In order to capture your millennial audience’s attention in the future, it is necessary to draw from the visual language and experiences of their past. Honing in on the memories of our target audience helps us to make stronger, more emotional connections. And with the early Gen Yers covered, it’s time to jump ahead to the next millennial age group—the spenders and parents of tomorrow.
Born in the mid- to late 90s, this millennial group ranges in age from 19 to 24. They’re entering college, possibly heading into the workforce, and are most likely feeling the first pangs of childhood sentimentality. It’s also worth noting that the average age of a millennial mother is 25, and frequent trips down the toy aisle are not far off.

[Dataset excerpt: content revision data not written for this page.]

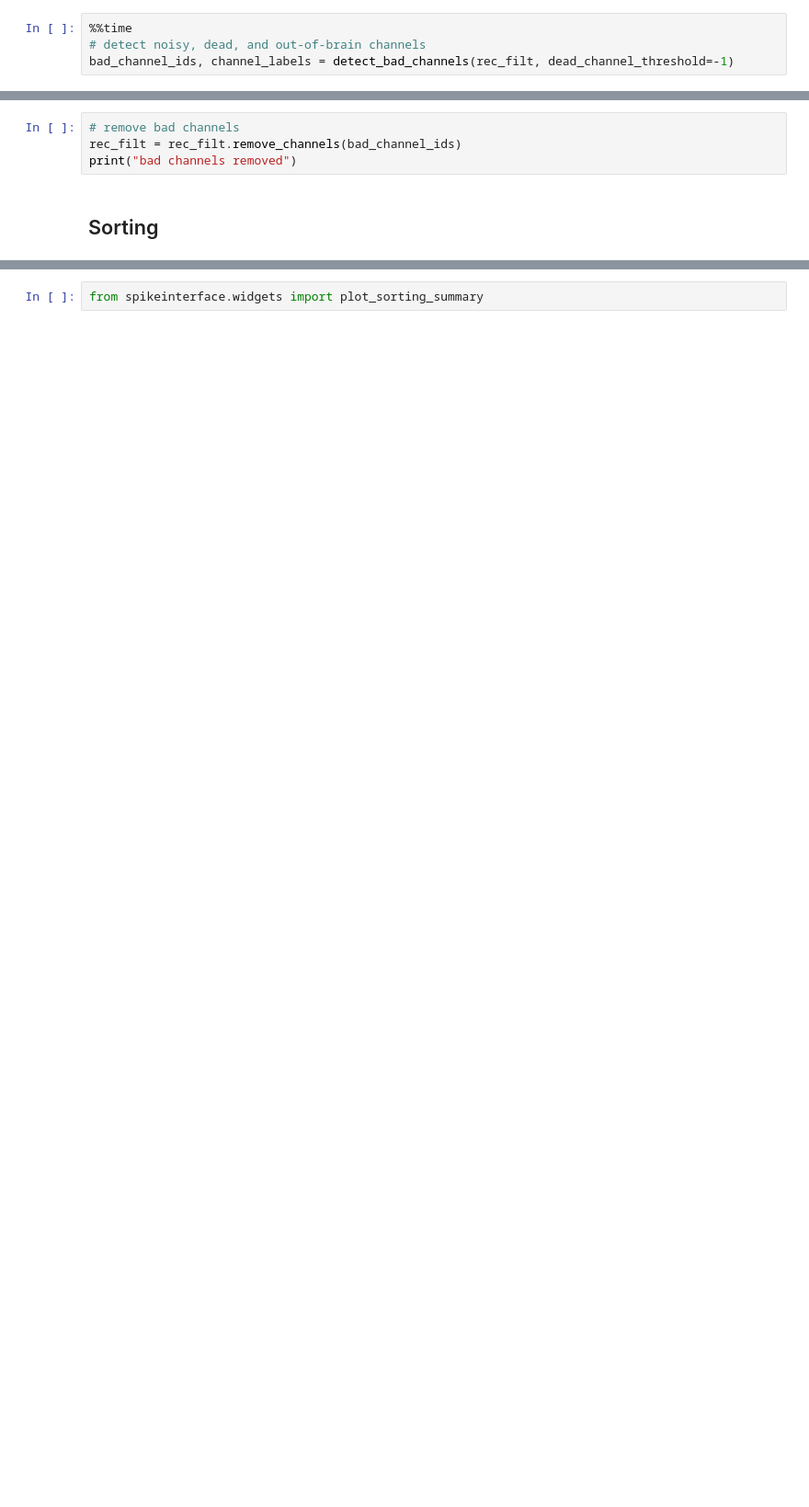
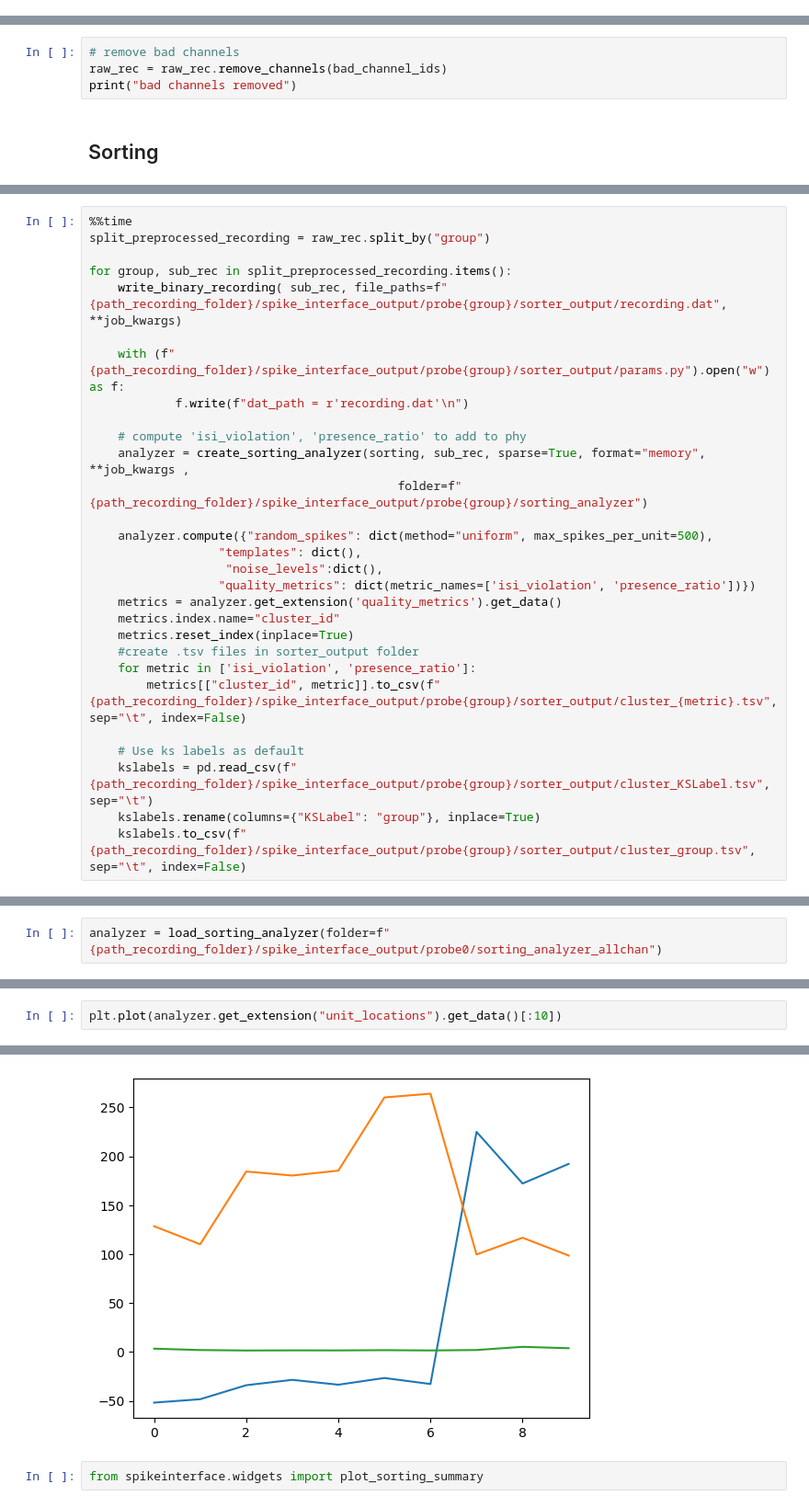
Before and after one commit to RobertoDF/spikesorting, a Jupyter notebook: spikesorting_single_session.ipynb, the cells around one changed output, grey strips where cells are left out. Shown at 92% size. Drawn from its saved outputs; the diff is of its cells as text; blank space fills up the shorter version.

```diff
--- a/spikesorting_single_session.ipynb
+++ b/spikesorting_single_session.ipynb
@@ -200,6 +134,2 @@ rec_filt = si.highpass_filter(raw_rec, freq_min=300.)
 # %% [markdown]
 ### Detect bad channels
-# %%
-%%time
-# detect noisy, dead, and out-of-brain channels
-bad_channel_ids, channel_labels = detect_bad_channels(rec_filt, dead_channel_threshold=-1)
@@ -224,7 +169,7 @@ plot_probe(raw_rec, channel_labels)
 [interactive output not drawn]
 # %%
 # remove bad channels
-rec_filt = rec_filt.remove_channels(bad_channel_ids)
+raw_rec = raw_rec.remove_channels(bad_channel_ids)
 print("bad channels removed")
 # %% [markdown]
 ## Sorting
@@ -266,0 +270,29 @@ from spikeinterface.postprocessing import compute_template_metrics
+# %%
+%%time
+split_preprocessed_recording = raw_rec.split_by("group")
+
+for group, sub_rec in split_preprocessed_recording.items():
+    write_binary_recording( sub_rec, file_paths=f"{path_recording_folder}/spike_interface_output/probe{group}/sorter_output/recording.dat", **job_kwargs)
+
+    with (f"{path_recording_folder}/spike_interface_output/probe{group}/sorter_output/params.py").open("w") as f:
+            f.write(f"dat_path = r'recording.dat'\n")
+
+    # compute 'isi_violation', 'presence_ratio' to add to phy
+    analyzer = create_sorting_analyzer(sorting, sub_rec, sparse=True, format="memory", **job_kwargs ,
+                                           folder=f"{path_recording_folder}/spike_interface_output/probe{group}/sorting_analyzer")
+
+    analyzer.compute({"random_spikes": dict(method="uniform", max_spikes_per_unit=500),
+                  "templates": dict(),
+                   "noise_levels":dict(),
+                  "quality_metrics": dict(metric_names=['isi_violation', 'presence_ratio'])})
+    metrics = analyzer.get_extension('quality_metrics').get_data()
+    metrics.index.name="cluster_id"
+    metrics.reset_index(inplace=True)
+    #create .tsv files in sorter_output folder
+    for metric in ['isi_violation', 'presence_ratio']:
+        metrics[["cluster_id", metric]].to_csv(f"{path_recording_folder}/spike_interface_output/probe{group}/sorter_output/cluster_{metric}.tsv", sep="\t", index=False)
+
+    # Use ks labels as default
+    kslabels = pd.read_csv(f"{path_recording_folder}/spike_interface_output/probe{group}/sorter_output/cluster_KSLabel.tsv", sep="\t")
+    kslabels.rename(columns={"KSLabel": "group"}, inplace=True)
+    kslabels.to_csv(f"{path_recording_folder}/spike_interface_output/probe{group}/sorter_output/cluster_group.tsv", sep="\t", index=False)
@@ -309,0 +425,2 @@ analyzer.get_extension("waveforms")
+# %%
+analyzer = load_sorting_analyzer(folder=f"{path_recording_folder}/spike_interface_output/probe0/sorting_analyzer_allchan")
@@ -309,0 +435,3 @@ analyzer.get_extension("waveforms")
+# %%
+plt.plot(analyzer.get_extension("unit_locations").get_data()[:10])
+# %% [output]
@@ -310,2 +441,3 @@ analyzer.get_extension("waveforms")
+[figure, added]
 # %%
 from spikeinterface.widgets import plot_sorting_summary
```
Also changed, not shown: parts of 54 cells of this notebook, 5 other files.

A quick review of the more prominent childhood trends from 1998-2002 offers insight into what may appeal to these millennials’ newly nostalgic senses.
Blue’s Clues made its premier during this time, and Teletubbies would have been popular too. Monsters, Inc., and Toy Story II, Stuart Little, A Bug’s Life, Shrek, and of course the first of the Harry Potter series ruled the big screen as well as the retail market. Each provided ample toy and promotional tie-ins that would have inundated the youngest millennials’ field of vision.
For more traditional toys, these millennials would have been circling a number of hot sellers in the Christmas toy catalog. Polly Pockets ramped up production and the Bratz dolls were giving girls a new Barbie alternative. Dinosaurs reigned supreme and Lego created an entirely new galaxy with the sci-fi Bionicle series. Additionally, the popularity of fire and police toys such as Rescue Heroes surged after September 11th.
Vtech and LeapFrog educational toys pacified the tech-hungry kids while playing simple games like Snake on a parent’s cell phones or PDA would have been a fun distraction for all. For the budding gamers, a Nintendo Game Cube may have replaced the aging Nintendo 64 in the family entertainment center. Animal Crossing, Super Smash Bros., Super Mario Sunshine, Mario Kart, and Pikmin would have been in heavy rotation, in addition to various Pokemon discs.
At first glance it may be easy to dismiss these items as contemporary artifacts, hardly worth examining. But to our young millennials, these things were a lifetime ago and hold a special place in their hearts and minds. These movies, toys, and visuals are the beginnings of popular culture for an audience aged 19-24, and that’s not something to dismiss lightly. Spend some time here.
In addition to better understanding the historic landscape, these artifacts help us to better understand our target audience. When it’s time to tug on the heartstrings, you’ll want to be sure you’re speaking the right language. This is especially true on social media where calling back a product or a show from the wrong time period could send your social cred into a tailspin. Don’t let a lack of shared experience get between you and the young millennial mindset. Dig in!